That for us was enough to go to Google.com and search to see if we could find any more information that spoke to the buildings history. After putting the name in the Google search bar we came up with a few hits.
The first was a hit to the Columbia Catalogue of the 1893 Harlem Library link and found an ad for the Theo F. Tone & Company who were “Coal & Wood” dealers that had been in business since 1850. Tone had three locations, this one on 125th Street, one on 133rd Street and 12th Avenue, another on Amsterdam Avenue and 155th Street. What’s amazing is the phone number they had in the ad “No. 199 Harlem,” which we imagine may mean they had the #199 phone in the Harlem.
In a true Harlem spirit, Mr. Tone was very active in the political sphere of the time. He was pretty edgy, he seems to be “the only speaker” to oppose a new bill by then Mayor Strong who wanted to use $200,000 to create the Riverside Drive Viaduct from 177th Street to 134th Street, and he went to Albany with the Coal Exchange to have his and others phone charges of $249 a year reduced to $100 a year.
After a bit more searching we found an obituary ad for Mr. Theodore F. Tone dated from 1900 at the site Harlem Hybrid, for the retired coal dealer who died at his home in Harlem at 245 West 126th Street.
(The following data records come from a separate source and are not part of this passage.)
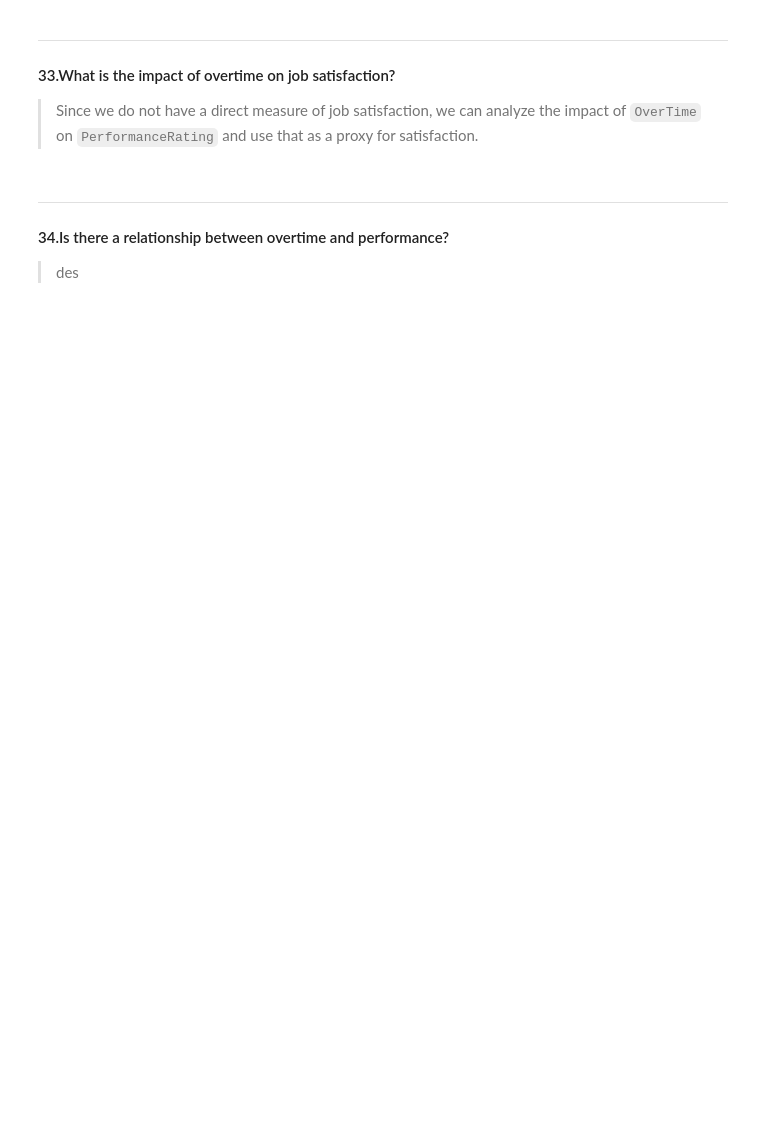
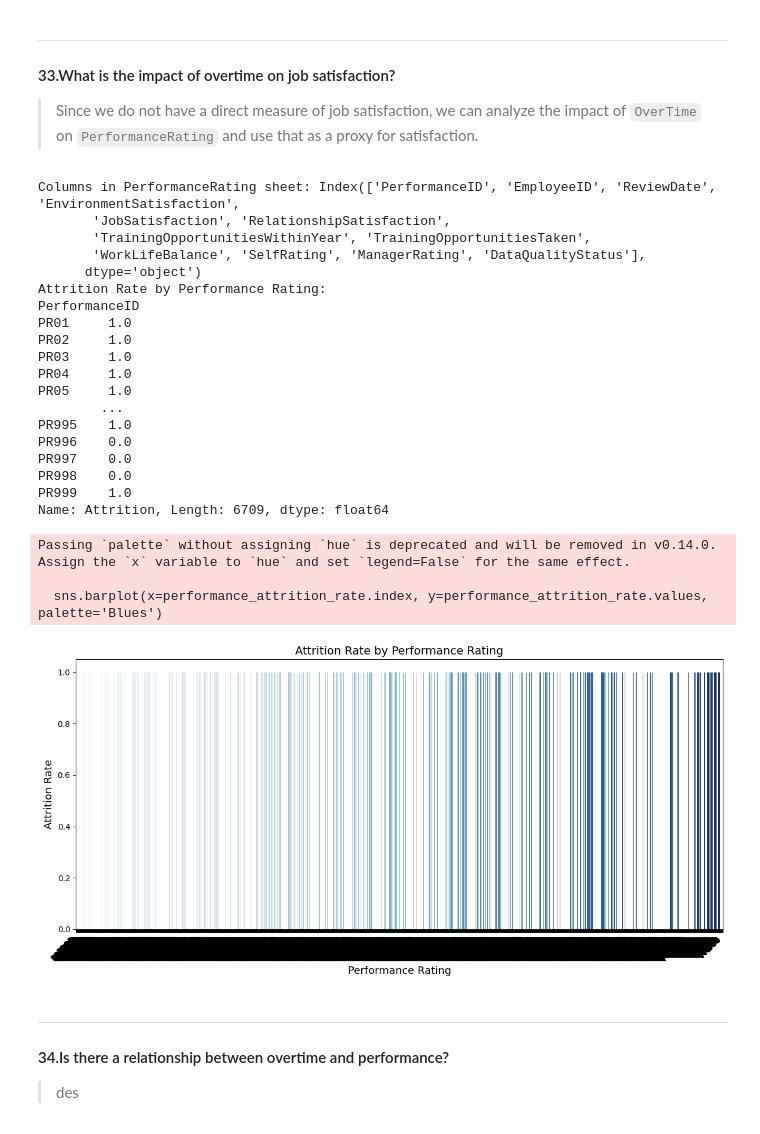
Before and after one commit to 0PeterAdel/Data-Dyanamos, a Jupyter notebook: Project-Operations/06.Data-Analysis/analysis.ipynb, the cells around one changed output. Cells and saved outputs as stored; diff of their text form; code cells hidden in the pictures; blank space fills up the shorter version.

```diff
--- a/Project-Operations/06.Data-Analysis/analysis.ipynb
+++ b/Project-Operations/06.Data-Analysis/analysis.ipynb
@@ -545,3 +572,64 @@ plt.show()
+# %%
+# Load data from both sheets
+df = pd.read_excel('Data.xlsx', sheet_name='Employee')
+df_perf = pd.read_excel('Data.xlsx', sheet_name='PerformanceRating')
+
+# Print column names in the PerformanceRating sheet to check the columns
+print(f"Columns in PerformanceRating sheet: {df_perf.columns}")
+
+# Merge the dataframes on EmployeeID to combine employee and performance information
+df_merged = pd.merge(df, df_perf[['EmployeeID', 'PerformanceID']], on='EmployeeID', how='inner')
+
+# Ensure that 'Attrition' is numeric (if not already)
+df_merged['Attrition'] = df_merged['Attrition'].map({'Yes': 1, 'No': 0})
+
+# Check for missing values in 'PerformanceRating' and 'Attrition'
+df_merged = df_merged.dropna(subset=['Attrition'])
+
+# Group by performance rating and calculate attrition rate (assuming PerformanceRating is available)
+# If PerformanceRating is in a different column, replace the placeholder with the correct column name
+performance_attrition_rate = df_merged.groupby('PerformanceID')['Attrition'].mean()
+
+print(f"Attrition Rate by Performance Rating:\n{performance_attrition_rate}")
+
+# Visualization for attrition rate by performance rating
+plt.figure(figsize=(12, 6))  # Increase figure width for more space
+sns.barplot(x=performance_attrition_rate.index, y=performance_attrition_rate.values, palette='Blues')
+plt.title('Attrition Rate by Performance Rating', fontsize=14)
+plt.xlabel('Performance Rating', fontsize=13)
+plt.ylabel('Attrition Rate', fontsize=13)
+
+# Rotate x-axis labels to prevent overflow
+plt.xticks(rotation=45, ha='right')  # Rotate labels and align them to the right
+
+# Adjust layout to ensure the labels fit without overlapping
+plt.tight_layout()
+
+plt.show()
+# %% [output]
+Columns in PerformanceRating sheet: Index(['PerformanceID', 'EmployeeID', 'ReviewDate', 'EnvironmentSatisfaction',
+       'JobSatisfaction', 'RelationshipSatisfaction',
+       'TrainingOpportunitiesWithinYear', 'TrainingOpportunitiesTaken',
+       'WorkLifeBalance', 'SelfRating', 'ManagerRating', 'DataQualityStatus'],
+      dtype='object')
+Attrition Rate by Performance Rating:
+PerformanceID
+PR01     1.0
+PR02     1.0
+PR03     1.0
+PR04     1.0
+PR05     1.0
+        ...
+PR995    1.0
+PR996    0.0
+PR997    0.0
+PR998    0.0
+PR999    1.0
+Name: Attrition, Length: 6709, dtype: float64
+Passing `palette` without assigning `hue` is deprecated and will be removed in v0.14.0. Assign the `x` variable to `hue` and set `legend=False` for the same effect.
+
+  sns.barplot(x=performance_attrition_rate.index, y=performance_attrition_rate.values, palette='Blues')
+[figure, added]
 # %% [markdown]
 ---
 #### 34.Is there a relationship between overtime and performance?
```
Also changed, not shown: parts of 9 cells of this notebook.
We were not able to find out where Mr. Tone was born but we do know that he died a Harlemite and was buried at the Our Church of Lady of Lourdes on West 142nd Street on May 4, 1900 and was survived by his wife Catherine A.,.